[Difference listings]
################

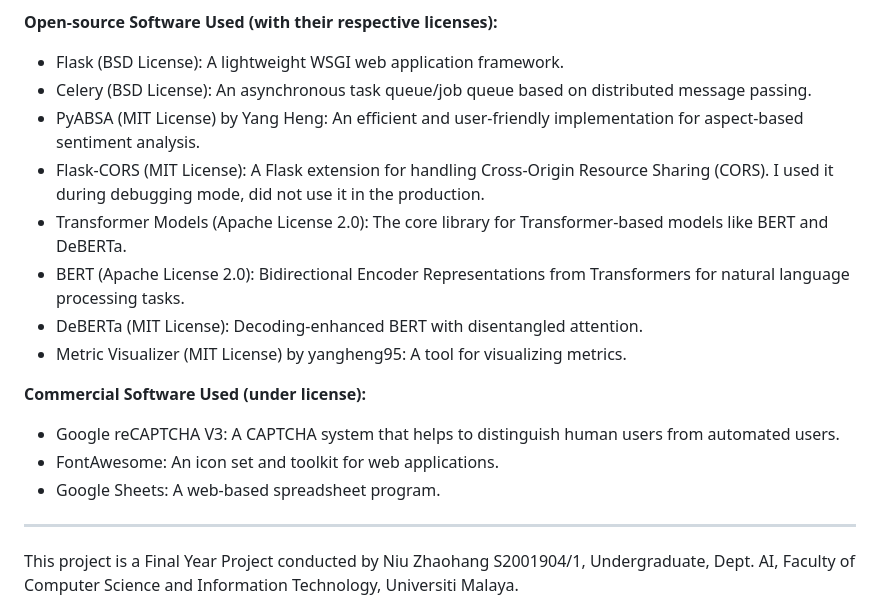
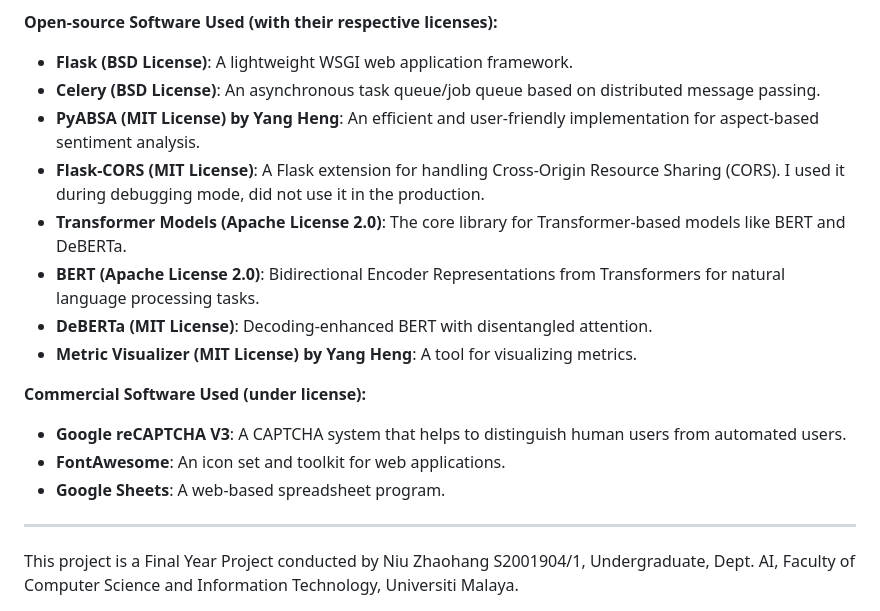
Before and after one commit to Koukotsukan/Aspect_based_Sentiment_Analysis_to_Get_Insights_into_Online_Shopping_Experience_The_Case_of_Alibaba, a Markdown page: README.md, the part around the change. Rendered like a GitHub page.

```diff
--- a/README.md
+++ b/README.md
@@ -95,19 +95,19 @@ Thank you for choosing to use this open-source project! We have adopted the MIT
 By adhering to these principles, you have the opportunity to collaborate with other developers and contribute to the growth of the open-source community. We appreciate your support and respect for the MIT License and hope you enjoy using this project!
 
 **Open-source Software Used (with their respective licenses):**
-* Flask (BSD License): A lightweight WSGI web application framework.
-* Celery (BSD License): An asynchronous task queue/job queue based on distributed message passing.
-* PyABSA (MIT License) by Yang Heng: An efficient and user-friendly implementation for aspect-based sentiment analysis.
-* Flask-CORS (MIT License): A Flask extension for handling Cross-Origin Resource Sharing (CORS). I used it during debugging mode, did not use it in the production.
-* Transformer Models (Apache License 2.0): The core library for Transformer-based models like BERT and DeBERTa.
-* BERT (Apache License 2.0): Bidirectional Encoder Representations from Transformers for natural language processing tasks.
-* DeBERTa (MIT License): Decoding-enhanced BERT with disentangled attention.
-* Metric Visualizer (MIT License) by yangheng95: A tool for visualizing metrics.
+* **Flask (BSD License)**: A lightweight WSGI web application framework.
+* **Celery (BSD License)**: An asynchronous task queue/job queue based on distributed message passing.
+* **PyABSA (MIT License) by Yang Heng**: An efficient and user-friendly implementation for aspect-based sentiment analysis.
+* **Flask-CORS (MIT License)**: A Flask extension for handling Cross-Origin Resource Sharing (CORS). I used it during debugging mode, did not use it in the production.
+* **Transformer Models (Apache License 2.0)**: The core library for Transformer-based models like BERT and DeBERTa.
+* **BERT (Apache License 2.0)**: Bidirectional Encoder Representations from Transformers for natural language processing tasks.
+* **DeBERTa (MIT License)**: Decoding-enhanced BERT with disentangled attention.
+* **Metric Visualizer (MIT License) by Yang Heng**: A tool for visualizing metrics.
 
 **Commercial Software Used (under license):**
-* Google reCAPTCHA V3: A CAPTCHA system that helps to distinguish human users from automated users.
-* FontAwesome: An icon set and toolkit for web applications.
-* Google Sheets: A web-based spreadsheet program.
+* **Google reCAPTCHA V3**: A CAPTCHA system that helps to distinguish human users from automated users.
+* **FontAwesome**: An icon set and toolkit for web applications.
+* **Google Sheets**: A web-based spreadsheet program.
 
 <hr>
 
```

################

▶ What the task requires
Each record above is to be returned unchanged, while any picture it holds stays out.

▶ Solution below
Before and after one commit to Koukotsukan/Aspect_based_Sentiment_Analysis_to_Get_Insights_into_Online_Shopping_Experience_The_Case_of_Alibaba, a Markdown page: README.md, the part around the change. Rendered like a GitHub page.

```diff
--- a/README.md
+++ b/README.md
@@ -95,19 +95,19 @@ Thank you for choosing to use this open-source project! We have adopted the MIT
 By adhering to these principles, you have the opportunity to collaborate with other developers and contribute to the growth of the open-source community. We appreciate your support and respect for the MIT License and hope you enjoy using this project!
 
 **Open-source Software Used (with their respective licenses):**
-* Flask (BSD License): A lightweight WSGI web application framework.
-* Celery (BSD License): An asynchronous task queue/job queue based on distributed message passing.
-* PyABSA (MIT License) by Yang Heng: An efficient and user-friendly implementation for aspect-based sentiment analysis.
-* Flask-CORS (MIT License): A Flask extension for handling Cross-Origin Resource Sharing (CORS). I used it during debugging mode, did not use it in the production.
-* Transformer Models (Apache License 2.0): The core library for Transformer-based models like BERT and DeBERTa.
-* BERT (Apache License 2.0): Bidirectional Encoder Representations from Transformers for natural language processing tasks.
-* DeBERTa (MIT License): Decoding-enhanced BERT with disentangled attention.
-* Metric Visualizer (MIT License) by yangheng95: A tool for visualizing metrics.
+* **Flask (BSD License)**: A lightweight WSGI web application framework.
+* **Celery (BSD License)**: An asynchronous task queue/job queue based on distributed message passing.
+* **PyABSA (MIT License) by Yang Heng**: An efficient and user-friendly implementation for aspect-based sentiment analysis.
+* **Flask-CORS (MIT License)**: A Flask extension for handling Cross-Origin Resource Sharing (CORS). I used it during debugging mode, did not use it in the production.
+* **Transformer Models (Apache License 2.0)**: The core library for Transformer-based models like BERT and DeBERTa.
+* **BERT (Apache License 2.0)**: Bidirectional Encoder Representations from Transformers for natural language processing tasks.
+* **DeBERTa (MIT License)**: Decoding-enhanced BERT with disentangled attention.
+* **Metric Visualizer (MIT License) by Yang Heng**: A tool for visualizing metrics.
 
 **Commercial Software Used (under license):**
-* Google reCAPTCHA V3: A CAPTCHA system that helps to distinguish human users from automated users.
-* FontAwesome: An icon set and toolkit for web applications.
-* Google Sheets: A web-based spreadsheet program.
+* **Google reCAPTCHA V3**: A CAPTCHA system that helps to distinguish human users from automated users.
+* **FontAwesome**: An icon set and toolkit for web applications.
+* **Google Sheets**: A web-based spreadsheet program.
 
 <hr>
 
```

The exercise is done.